→ TASK REQUIREMENTS:
Search the listing below for the word "Profiles" and copy each line that holds it.

########

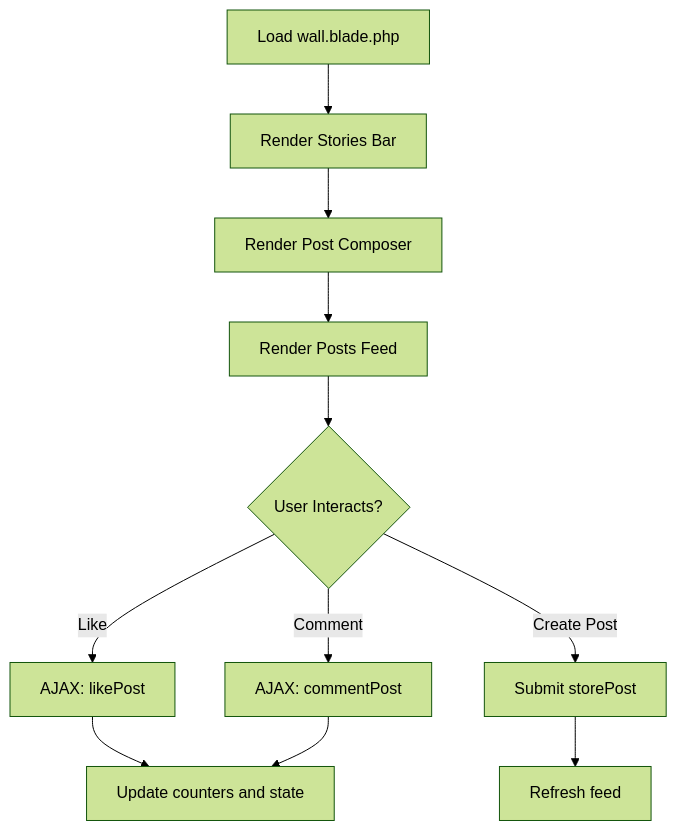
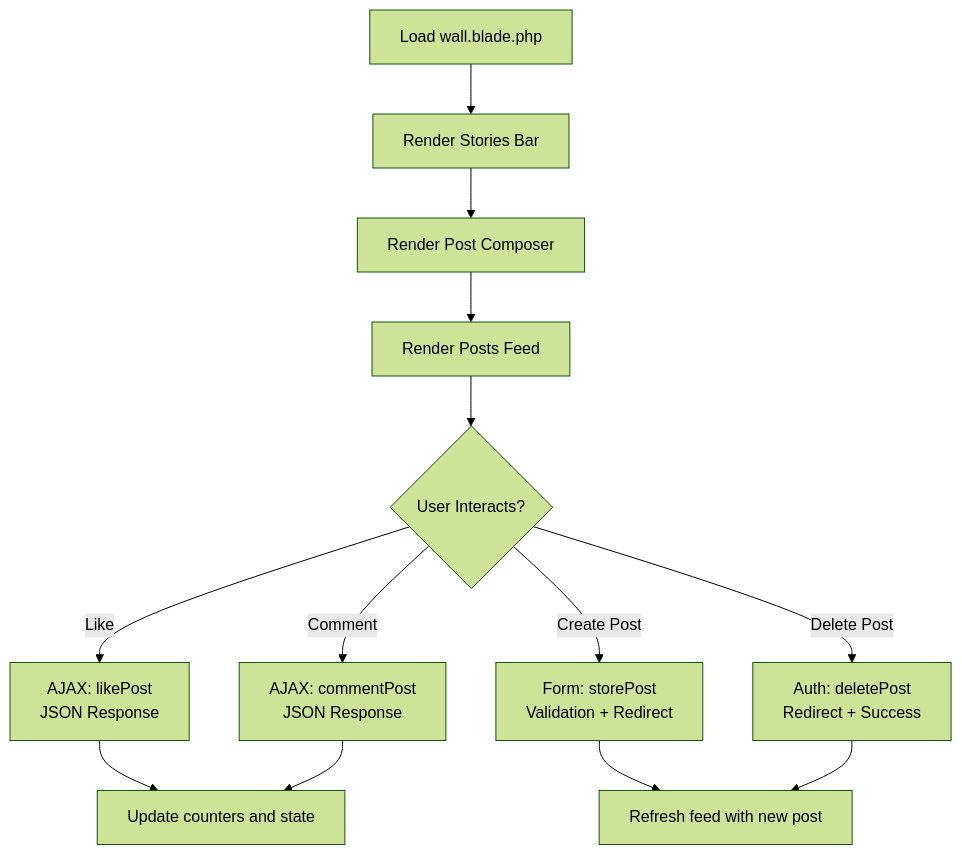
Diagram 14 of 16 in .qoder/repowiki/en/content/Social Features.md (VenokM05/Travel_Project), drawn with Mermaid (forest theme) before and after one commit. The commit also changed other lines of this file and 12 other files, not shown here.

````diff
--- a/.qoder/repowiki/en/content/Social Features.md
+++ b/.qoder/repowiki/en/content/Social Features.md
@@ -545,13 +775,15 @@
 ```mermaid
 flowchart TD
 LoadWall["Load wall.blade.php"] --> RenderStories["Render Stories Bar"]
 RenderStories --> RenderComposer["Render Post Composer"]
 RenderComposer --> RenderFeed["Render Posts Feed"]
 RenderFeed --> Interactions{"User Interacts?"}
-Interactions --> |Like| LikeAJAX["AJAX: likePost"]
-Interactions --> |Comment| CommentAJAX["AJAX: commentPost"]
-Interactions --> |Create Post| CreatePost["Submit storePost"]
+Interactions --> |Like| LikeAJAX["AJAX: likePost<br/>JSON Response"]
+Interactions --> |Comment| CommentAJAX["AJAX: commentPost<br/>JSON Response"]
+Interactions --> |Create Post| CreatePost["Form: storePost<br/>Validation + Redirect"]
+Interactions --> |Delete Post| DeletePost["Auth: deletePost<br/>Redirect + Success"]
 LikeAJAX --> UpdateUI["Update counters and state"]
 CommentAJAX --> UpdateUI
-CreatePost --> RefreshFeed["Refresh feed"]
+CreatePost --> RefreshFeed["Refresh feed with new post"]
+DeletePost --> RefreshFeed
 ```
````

########

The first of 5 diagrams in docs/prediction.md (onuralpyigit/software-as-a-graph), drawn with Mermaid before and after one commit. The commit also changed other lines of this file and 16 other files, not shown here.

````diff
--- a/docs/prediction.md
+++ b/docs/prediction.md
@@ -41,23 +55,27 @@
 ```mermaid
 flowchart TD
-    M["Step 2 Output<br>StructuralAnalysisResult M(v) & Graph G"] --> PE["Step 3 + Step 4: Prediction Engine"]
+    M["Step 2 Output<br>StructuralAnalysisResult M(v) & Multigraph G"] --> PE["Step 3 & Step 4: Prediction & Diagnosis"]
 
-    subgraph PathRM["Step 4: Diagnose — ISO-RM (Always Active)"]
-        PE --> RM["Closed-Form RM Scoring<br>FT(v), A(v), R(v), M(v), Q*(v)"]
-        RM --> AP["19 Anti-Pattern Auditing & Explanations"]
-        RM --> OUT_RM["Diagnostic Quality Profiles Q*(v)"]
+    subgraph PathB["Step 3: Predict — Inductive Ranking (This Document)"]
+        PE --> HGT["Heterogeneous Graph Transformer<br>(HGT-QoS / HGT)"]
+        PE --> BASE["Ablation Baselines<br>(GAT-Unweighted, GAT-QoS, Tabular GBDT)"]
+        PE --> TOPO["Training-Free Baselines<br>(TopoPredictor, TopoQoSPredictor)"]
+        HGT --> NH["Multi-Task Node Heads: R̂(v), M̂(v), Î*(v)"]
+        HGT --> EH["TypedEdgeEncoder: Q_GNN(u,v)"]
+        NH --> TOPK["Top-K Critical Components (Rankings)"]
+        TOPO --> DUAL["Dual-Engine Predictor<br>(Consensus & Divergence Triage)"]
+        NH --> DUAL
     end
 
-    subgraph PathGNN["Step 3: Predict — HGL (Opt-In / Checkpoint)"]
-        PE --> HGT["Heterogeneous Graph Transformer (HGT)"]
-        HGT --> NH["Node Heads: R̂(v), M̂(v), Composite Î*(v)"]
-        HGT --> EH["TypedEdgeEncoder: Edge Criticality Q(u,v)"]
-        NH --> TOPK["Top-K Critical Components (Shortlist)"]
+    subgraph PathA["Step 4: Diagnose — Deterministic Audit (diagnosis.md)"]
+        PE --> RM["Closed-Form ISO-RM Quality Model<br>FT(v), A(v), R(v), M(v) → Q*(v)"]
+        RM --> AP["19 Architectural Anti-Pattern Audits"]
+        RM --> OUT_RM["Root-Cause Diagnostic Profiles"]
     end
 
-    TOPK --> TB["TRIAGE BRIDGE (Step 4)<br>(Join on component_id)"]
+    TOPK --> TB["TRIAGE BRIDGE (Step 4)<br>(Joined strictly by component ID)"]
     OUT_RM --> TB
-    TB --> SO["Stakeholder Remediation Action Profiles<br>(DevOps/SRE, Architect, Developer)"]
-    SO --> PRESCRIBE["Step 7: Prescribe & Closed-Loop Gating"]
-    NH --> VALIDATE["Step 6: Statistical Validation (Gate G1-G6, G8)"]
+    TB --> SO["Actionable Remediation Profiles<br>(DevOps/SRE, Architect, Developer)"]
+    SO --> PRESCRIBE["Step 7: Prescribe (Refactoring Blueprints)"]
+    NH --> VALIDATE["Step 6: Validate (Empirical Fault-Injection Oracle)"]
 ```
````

########

→ RESPONSE BELOW:
-        RM --> OUT_RM["Diagnostic Quality Profiles Q*(v)"]
+        RM --> OUT_RM["Root-Cause Diagnostic Profiles"]
-    TB --> SO["Stakeholder Remediation Action Profiles<br>(DevOps/SRE, Architect, Developer)"]
+    TB --> SO["Actionable Remediation Profiles<br>(DevOps/SRE, Architect, Developer)"]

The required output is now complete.